The floodgates are officially open. Since JP Morgan’s Alerian MLP Index ETN (AMJ) became a smash hit with investors, a number of other issuers have entered into the space, providing more and more options for accessing a unique corner of the domestic energy market. UBS has been particularly active, introducing the Alerian MLP Infrastructure ETN (MLPI) at the end of the first quarter and following up with a 2x leveraged version (MLPL) earlier this month.
Today UBS added another product to its MLP suite, rolling out the E-TRACS Alerian Natural Gas MLP Index ETN (MLPG). This exchange-traded note will be linked to the Alerian Natural Gas MLP Index, a benchmark that consists of companies that the majority of their cash flow from the transportation, storage, and processing of natural gas and natural gas liquids. There will be some overlap with existing MLP products, but the targeted focus on natural gas MLPs also introduces some new securities; Copano Energy (7%) and Spectra Energy Partners (6.9%) which are among the largest individual components of the underlying index.
More Juicy Yields
Similar to other MLP products to hit the market, MLPG will likely lure investors with an attractive current return. According to the issuer web site, the current annual index yield recently stood around 6.6%. With interest rates expected to remain near record lows for the foreseeable future and cash-strapped companies reeling in dividends, investors have begun looking elsewhere for securities that can offer an attractive current return. Many of those have found the answers in MLPs, which have a history of consistently paying out significant portions of earnings in the form of distributions [see Five ETFs For Yield Hungry Investors].

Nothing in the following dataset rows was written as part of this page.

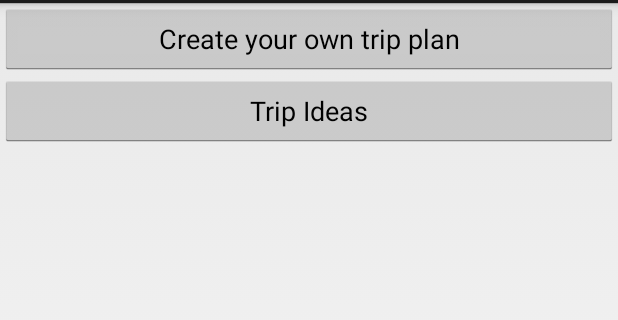
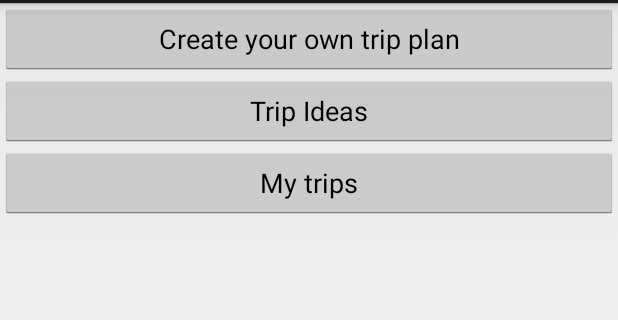
Before and after one commit to egibra/EAVJ, an Android app: the MainActivity screen opened directly, with no data from a screen before it, on a phone screen of 412 x 824 dp, the part 69-389 px from its top. Run offline under Robolectric (Android 15) with nearby library versions, the light colour scheme and no system bars.

Commit message:
Button to open trip list

```diff
--- a/app/src/main/AndroidManifest.xml
+++ b/app/src/main/AndroidManifest.xml
@@ -18,6 +18,7 @@
             </intent-filter>
         </activity>
         <activity android:name=".LoginActivity"></activity>
+        <activity android:name=".TripListActivity"></activity>
     </application>
 
 </manifest>
--- a/app/src/main/java/main/eavj/MainActivity.java
+++ b/app/src/main/java/main/eavj/MainActivity.java
@@ -2,6 +2,8 @@ package main.eavj;
 
 import android.app.Activity;
 import android.os.Bundle;
+import android.content.Intent;
+import android.view.View;
 //import android.os.Bundle;
 //import android.app.Activity;
 //import android.view.Menu;
@@ -20,6 +22,12 @@ public class MainActivity extends Activity {
     protected void onCreate(Bundle savedInstanceState) {
         super.onCreate(savedInstanceState);
         setContentView(R.layout.activity_main);
+    }
+
+    public void openTripListWindow(View view)
+    {
+        Intent intent = new Intent(this, TripListActivity.class);
+        startActivity(intent);
     }
 //        setContentView(R.layout.activity_main);
 //
--- a/app/src/main/res/layout/activity_main.xml
+++ b/app/src/main/res/layout/activity_main.xml
@@ -21,6 +21,11 @@
             android:layout_width="match_parent"
             android:layout_height="wrap_content"
             android:text="@string/tripIdeas" />
+        <Button
+            android:layout_width="match_parent"
+            android:layout_height="wrap_content"
+            android:onClick="openTripListWindow"
+            android:text="@string/tripList" />
 
     </LinearLayout>
 </android.support.constraint.ConstraintLayout>
--- a/app/src/main/res/layout/activity_trip_list.xml
+++ b/app/src/main/res/layout/activity_trip_list.xml
@@ -34,6 +34,8 @@
 
             <Button
                 android:id="@+id/button2"
+                android:textColor="@color/buttonTextColor"
+                android:background="@color/buttonColor"
                 android:layout_width="wrap_content"
                 android:layout_height="wrap_content"
                 android:layout_weight="1"
@@ -41,6 +43,8 @@
 
             <Button
                 android:id="@+id/button4"
+                android:textColor="@color/buttonTextColor"
+                android:background="@color/buttonColor"
                 android:layout_width="wrap_content"
                 android:layout_height="wrap_content"
                 android:layout_weight="1"
@@ -48,6 +52,8 @@
 
             <Button
                 android:id="@+id/button5"
+                android:textColor="@color/buttonTextColor"
+                android:background="@color/buttonColor"
                 android:layout_width="wrap_content"
                 android:layout_height="wrap_content"
                 android:layout_weight="1"
--- a/app/src/main/res/values/colors.xml
+++ b/app/src/main/res/values/colors.xml
@@ -3,4 +3,6 @@
     <color name="colorPrimary">#3F51B5</color>
     <color name="colorPrimaryDark">#303F9F</color>
     <color name="colorAccent">#303F9F</color>
+    <color name="buttonColor">#303F9F</color>
+    <color name="buttonTextColor">#FFFFFF</color>
 </resources>
```
Also changed, not shown: app/src/main/java/main/eavj/TripListActivity.java (added, +23 -0 lines).
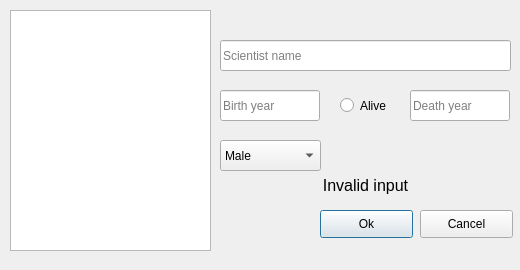
Old version of the form editscientist.ui in the repository gudmundurb/H22.
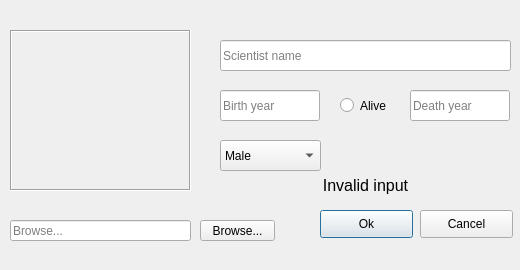
New version of the form. Icons and pictures are not drawn.

Diff of the .ui file:
```diff
--- a/editscientist.ui
+++ b/editscientist.ui
@@ -172,14 +172,61 @@
     <string>Death year</string>
    </property>
   </widget>
-  <widget class="QGraphicsView" name="addScientistPicture">
+  <widget class="QLabel" name="ScientistImageLabel">
    <property name="geometry">
     <rect>
      <x>10</x>
-     <y>10</y>
-     <width>201</width>
-     <height>241</height>
+     <y>30</y>
+     <width>181</width>
+     <height>161</height>
     </rect>
+   </property>
+   <property name="frameShape">
+    <enum>QFrame::Box</enum>
+   </property>
+   <property name="frameShadow">
+    <enum>QFrame::Sunken</enum>
+   </property>
+   <property name="lineWidth">
+    <number>1</number>
+   </property>
+   <property name="midLineWidth">
+    <number>0</number>
+   </property>
+   <property name="text">
+    <string/>
+   </property>
+   <property name="pixmap">
+    <pixmap resource="resources.qrc">:/icons/noImage.png</pixmap>
+   </property>
+   <property name="scaledContents">
+    <bool>true</bool>
+   </property>
+  </widget>
+  <widget class="QPushButton" name="browseImagePath">
+   <property name="geometry">
+    <rect>
+     <x>200</x>
+     <y>220</y>
+     <width>75</width>
+     <height>21</height>
+    </rect>
+   </property>
+   <property name="text">
+    <string>Browse...</string>
+   </property>
+  </widget>
+  <widget class="QLineEdit" name="C_input_imagepath">
+   <property name="geometry">
+    <rect>
+     <x>10</x>
+     <y>220</y>
+     <width>181</width>
+     <height>21</height>
+    </rect>
+   </property>
+   <property name="placeholderText">
+    <string>Browse...</string>
    </property>
   </widget>
  </widget>
```
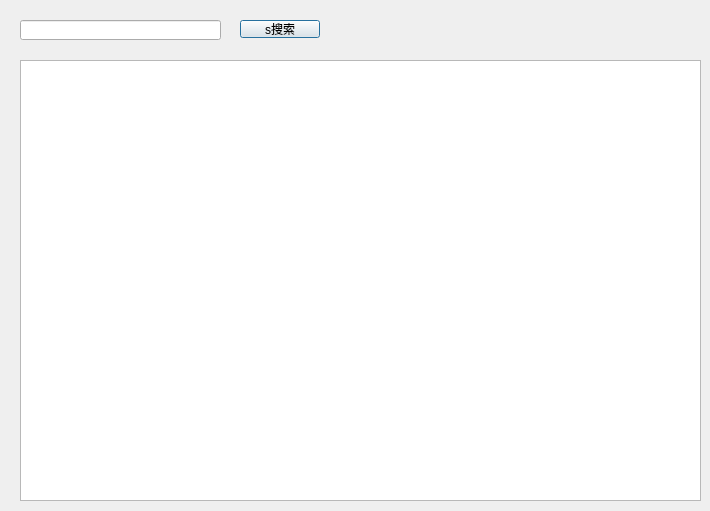
Old version of the form UIclass/appacount.ui in the repository droplazy/Mvision_server.
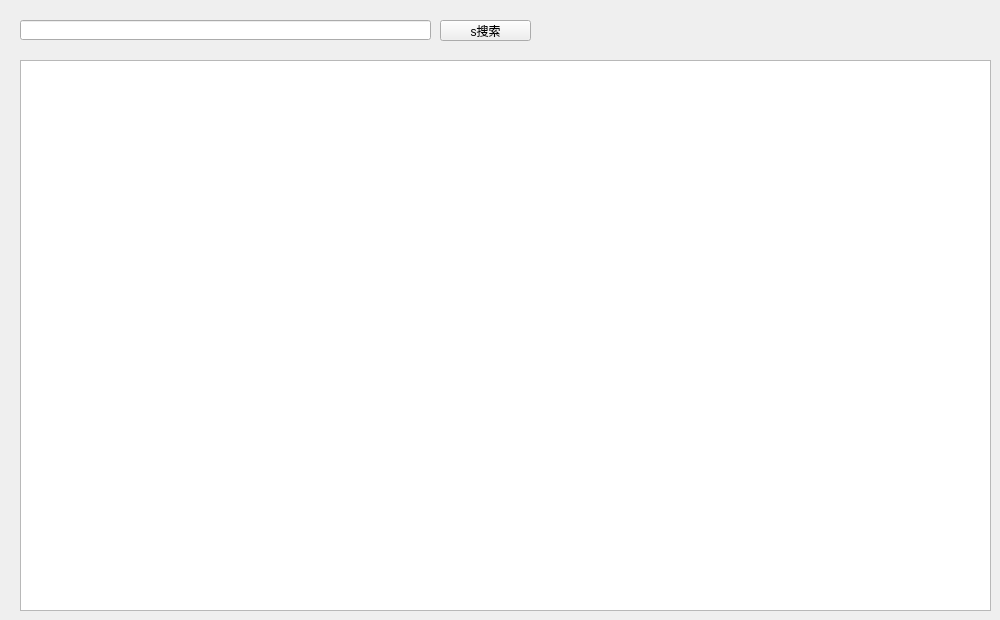
New version of the form.

What changed in the file:
```diff
--- a/UIclass/appacount.ui
+++ b/UIclass/appacount.ui
@@ -1,13 +1,13 @@
 <?xml version="1.0" encoding="UTF-8"?>
 <ui version="4.0">
  <class>appacount</class>
- <widget class="QDialog" name="appacount">
+ <widget class="QWidget" name="appacount">
   <property name="geometry">
    <rect>
     <x>0</x>
     <y>0</y>
-    <width>710</width>
-    <height>511</height>
+    <width>1000</width>
+    <height>620</height>
    </rect>
   </property>
   <property name="windowTitle">
@@ -18,7 +18,7 @@
     <rect>
      <x>20</x>
      <y>20</y>
-     <width>201</width>
+     <width>411</width>
      <height>20</height>
     </rect>
    </property>
@@ -26,10 +26,10 @@
   <widget class="QPushButton" name="pushButton_search">
    <property name="geometry">
     <rect>
-     <x>240</x>
+     <x>440</x>
      <y>20</y>
-     <width>80</width>
-     <height>18</height>
+     <width>91</width>
+     <height>21</height>
     </rect>
    </property>
    <property name="text">
@@ -41,8 +41,8 @@
     <rect>
      <x>20</x>
      <y>60</y>
-     <width>681</width>
-     <height>441</height>
+     <width>971</width>
+     <height>551</height>
     </rect>
    </property>
   </widget>
```
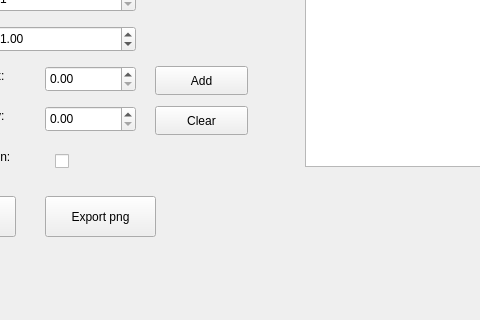
TheAndrewLa/terrain_tools, file Generator/UI/mainwindow.ui: the form before one commit; both pictures show x 105 to 585 and y 514 to 834 of the 1039 by 834 pixel window.
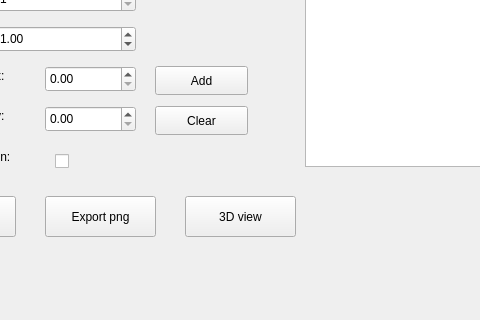
The form after the commit.

```diff
--- a/Generator/UI/mainwindow.ui
+++ b/Generator/UI/mainwindow.ui
@@ -537,6 +537,19 @@
     </property>
     <layout class="QVBoxLayout" name="curveLayout"/>
    </widget>
+   <widget class="QPushButton" name="view3dPB">
+    <property name="geometry">
+     <rect>
+      <x>290</x>
+      <y>710</y>
+      <width>111</width>
+      <height>41</height>
+     </rect>
+    </property>
+    <property name="text">
+     <string>3D view</string>
+    </property>
+   </widget>
   </widget>
   <widget class="QMenuBar" name="menubar">
    <property name="geometry">
```
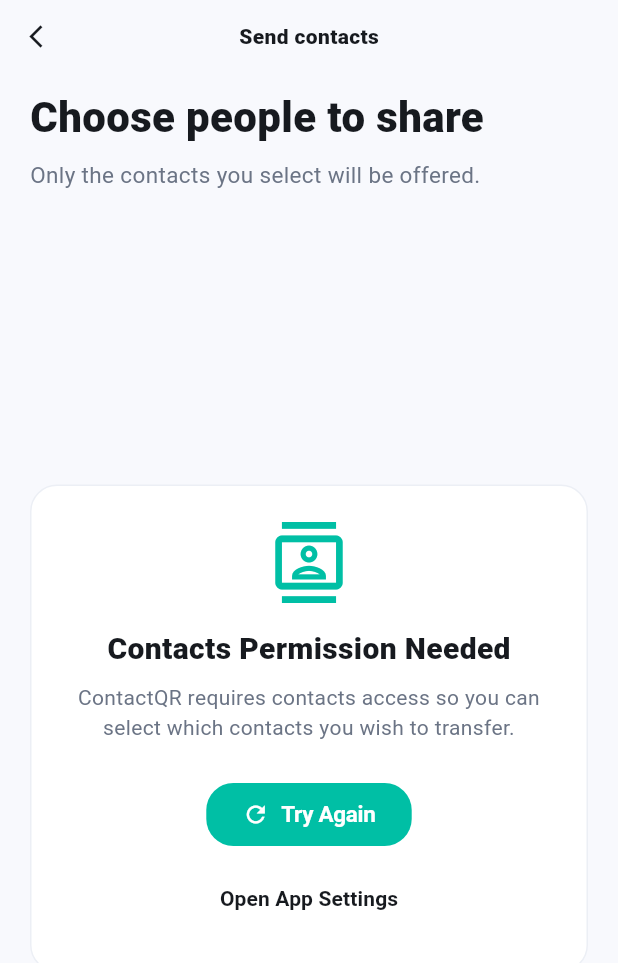
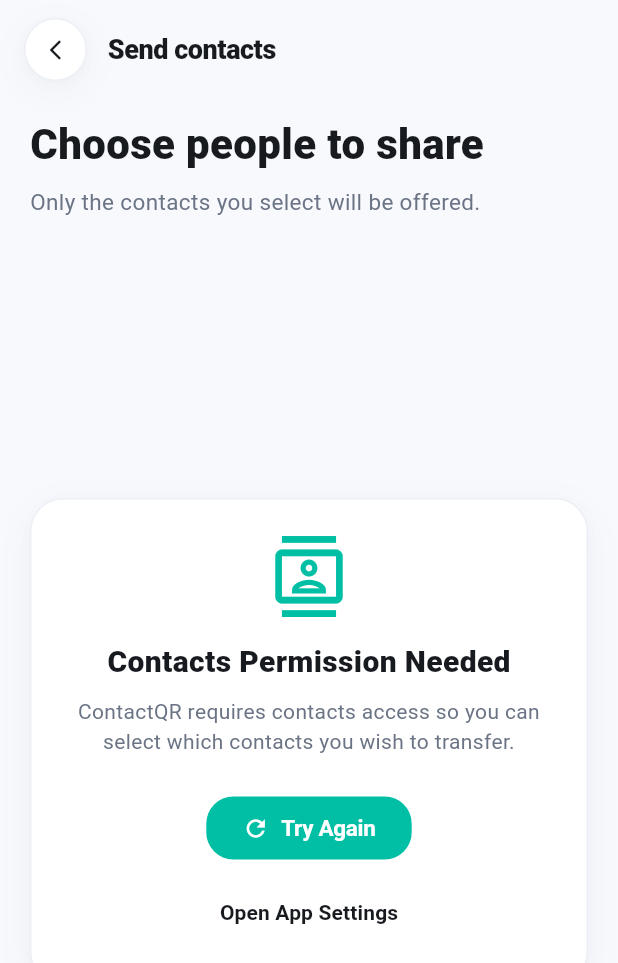
Before and after one commit to kuroi17/Qiwii-Easy-Contact-Share-QR, a Flutter app: the screen it shows after launch, after a tap on "Send contacts", on a phone screen of 412 x 824 dp. Shown: the top 963 px of the screen. Run offline on Flutter 3.47's test engine with Material 3 defaults, Android fonts, the light colour scheme and no system bars; our stand-ins replace flutter_contacts, flutter_riverpod, permission_handler, qr_flutter; missing offline and left inert: mobile_scanner; statements that could not run were skipped.

Commit message:
feat(core): redesign core widgets with soft elevation, rounded 22px cards, and tactile buttons

```diff
--- a/contactqr_flutter/lib/core/widgets/card_box.dart
+++ b/contactqr_flutter/lib/core/widgets/card_box.dart
@@ -5,21 +5,49 @@
   const CardBox({
     super.key,
     required this.child,
-    this.padding = const EdgeInsets.all(16),
+    this.padding = const EdgeInsets.all(20),
+    this.backgroundColor,
+    this.borderRadius,
+    this.borderColor,
+    this.onTap,
   });
 
   final Widget child;
-  final EdgeInsets padding;
+  final EdgeInsetsGeometry padding;
+  final Color? backgroundColor;
+  final BorderRadius? borderRadius;
+  final Color? borderColor;
+  final VoidCallback? onTap;
 
   @override
-  Widget build(BuildContext context) => Container(
-    width: double.infinity,
-    padding: padding,
-    decoration: BoxDecoration(
-      color: Colors.white,
-      borderRadius: BorderRadius.circular(18),
-      border: Border.all(color: AppColors.border),
-    ),
-    child: child,
-  );
+  Widget build(BuildContext context) {
+    final effectiveRadius = borderRadius ?? BorderRadius.circular(22);
+
+    final container = Container(
+      padding: padding,
+      decoration: BoxDecoration(
+        color: backgroundColor ?? AppColors.surface,
+        borderRadius: effectiveRadius,
+        border: Border.all(
+          color: borderColor ?? AppColors.cardBorder,
+          width: 1,
+        ),
+        boxShadow: backgroundColor == Colors.transparent ? null : AppColors.softShadow,
+      ),
+      child: child,
+    );
+
+    if (onTap != null) {
+      return Material(
+        color: Colors.transparent,
+        child: InkWell(
+          onTap: onTap,
+          borderRadius: effectiveRadius,
+          child: container,
+        ),
+      );
+    }
+
+    return container;
+  }
 }
--- a/contactqr_flutter/lib/core/widgets/header.dart
+++ b/contactqr_flutter/lib/core/widgets/header.dart
@@ -6,36 +6,67 @@
     super.key,
     required this.title,
     this.light = false,
+    this.trailing,
     this.onBack,
   });
 
   final String title;
   final bool light;
+  final Widget? trailing;
   final VoidCallback? onBack;
 
   @override
-  Widget build(BuildContext context) => Row(
+  Widget build(BuildContext context) {
+    final textColor = light ? Colors.white : AppColors.textPrimary;
+    final iconBg = light ? Colors.white.withValues(alpha: 0.12) : AppColors.surface;
+    final iconColor = light ? Colors.white : AppColors.textPrimary;
+    final canPop = Navigator.canPop(context);
+
+    return Padding(
+      padding: const EdgeInsets.fromLTRB(16, 12, 16, 12),
+      child: Row(
         children: [
-      IconButton(
-        onPressed: onBack ?? () => Navigator.pop(context),
-        icon: Icon(
-          Icons.arrow_back_ios_new,
-          size: 18,
-          color: light ? Colors.white : AppColors.navy,
+          if (canPop)
+            GestureDetector(
+              onTap: onBack ?? () => Navigator.pop(context),
+              child: Container(
+                width: 42,
+                height: 42,
+                decoration: BoxDecoration(
+                  color: iconBg,
+                  shape: BoxShape.circle,
+                  border: light ? null : Border.all(color: AppColors.cardBorder),
+                  boxShadow: light ? null : AppColors.softShadow,
+                ),
+                child: Center(
+                  child: Icon(
+                    Icons.arrow_back_ios_new_rounded,
+                    size: 16,
+                    color: iconColor,
                   ),
                 ),
+              ),
+            )
+          else
+            const SizedBox(width: 42),
+          const SizedBox(width: 14),
           Expanded(
-        child: Center(
             child: Text(
               title,
               style: TextStyle(
-              color: light ? Colors.white : AppColors.navy,
+                color: textColor,
+                fontSize: 18,
                 fontWeight: FontWeight.w800,
+                letterSpacing: -0.3,
               ),
             ),
           ),
+          if (trailing != null)
+            trailing!
+          else
+            const SizedBox(width: 42),
+        ],
       ),
-      const SizedBox(width: 48),
-    ],
     );
   }
+}
```
Also changed, not shown: contactqr_flutter/lib/core/widgets/primary_button.dart (+72 -19 lines), contactqr_flutter/lib/core/widgets/search_box.dart (+36 -13 lines), contactqr_flutter/lib/core/widgets/status_pill.dart (+22 -12 lines), contactqr_flutter/lib/core/widgets/summary_row.dart (+28 -9 lines), contactqr_flutter/lib/core/widgets/transfer_error_dialog.dart (+30 -25 lines). Lines whose indentation alone changed are shown as unchanged.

Some investors might look to pounce on MLPG as a means of establishing exposure to the popular commodity found within the ETNs name–natural gas. Although MLPG focuses exclusively on companies that rely on natural gas for a substantial portion of their revenues, the new ETN won’t necessarily serve as a great proxy for natural gas prices. MLPs generally own infrastructure assets such as pipelines, and generate fee-based revenues from the transfer of commodities. So revenues of MLPs tend to be correlated with demand for energy commodities, which is generally less volatile than commodity prices. As such, MLPs may also have appeal to investors looking to add a diversifying agent to their portfolios, since these securities can have relatively low correlations to the broad market [see Three Low Beta ETFs].
Like all other MLP products on the market, MLPG is structured as an ETN; in exchange for eliminating tracking error that can plague ETFs, investors take on some degree of credit risk since they are effectively purchasing a debt security.
Disclosure: No positions at time of writing.